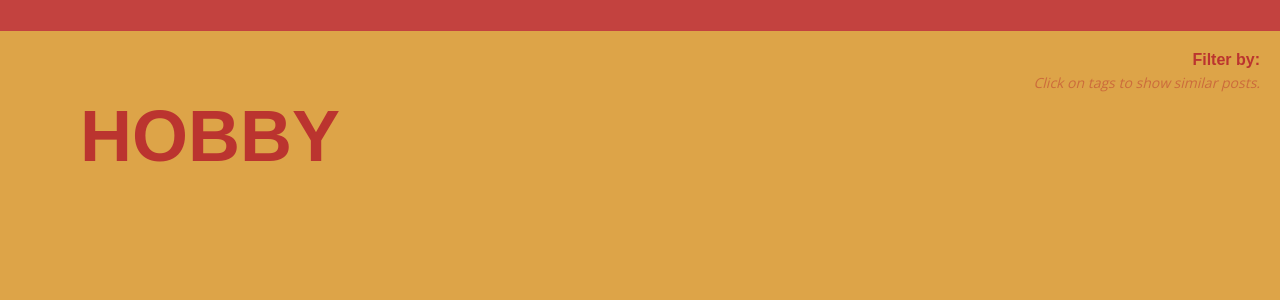
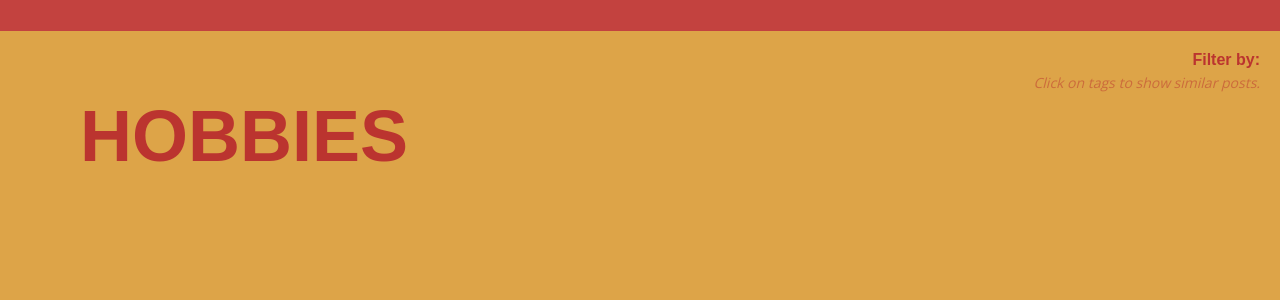
Before and after one commit to amy-lei/gALLery, a Flask app: page / in a window 1280 px wide. Shown: the part 2369-2669 px from the top of the page. Run offline with Flask 2, Linux system fonts and the light colour scheme; a database or web service that is not in the repository returns one stand-in record (values such as "Sample title"); some web fonts are replaced.

Commit message:
Rename to hobbies and give it a color

```diff
--- a/app.py
+++ b/app.py
@@ -22,7 +22,7 @@ def index():
     posts = {
         "shows": list(jsonify_list(shows, 'shows')),
         "music": list(jsonify_list(music, 'music')),
-        "hobby": list(jsonify_list(hobby, 'hobby'))
+        "hobbies": list(jsonify_list(hobby, 'hobbies'))
     }
     return render_template('gallery.html', posts=posts)
 
--- a/static/style.css
+++ b/static/style.css
@@ -141,7 +141,7 @@ section h1 {
     color: var(--music-font-color);
 }
 
-#hobby-section {
+#hobbies-section {
     background-color: var(--hobby-background-color);
     color: var(--hobby-font-color);
 }
```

____________

→ **Problem description**
Repeat the data word for word, excluding any image.

→ **Expected output**
Before and after one commit to amy-lei/gALLery, a Flask app: page / in a window 1280 px wide. Shown: the part 2369-2669 px from the top of the page. Run offline with Flask 2, Linux system fonts and the light colour scheme; a database or web service that is not in the repository returns one stand-in record (values such as "Sample title"); some web fonts are replaced.

Commit message:
Rename to hobbies and give it a color

```diff
--- a/app.py
+++ b/app.py
@@ -22,7 +22,7 @@ def index():
     posts = {
         "shows": list(jsonify_list(shows, 'shows')),
         "music": list(jsonify_list(music, 'music')),
-        "hobby": list(jsonify_list(hobby, 'hobby'))
+        "hobbies": list(jsonify_list(hobby, 'hobbies'))
     }
     return render_template('gallery.html', posts=posts)
 
--- a/static/style.css
+++ b/static/style.css
@@ -141,7 +141,7 @@ section h1 {
     color: var(--music-font-color);
 }
 
-#hobby-section {
+#hobbies-section {
     background-color: var(--hobby-background-color);
     color: var(--hobby-font-color);
 }
```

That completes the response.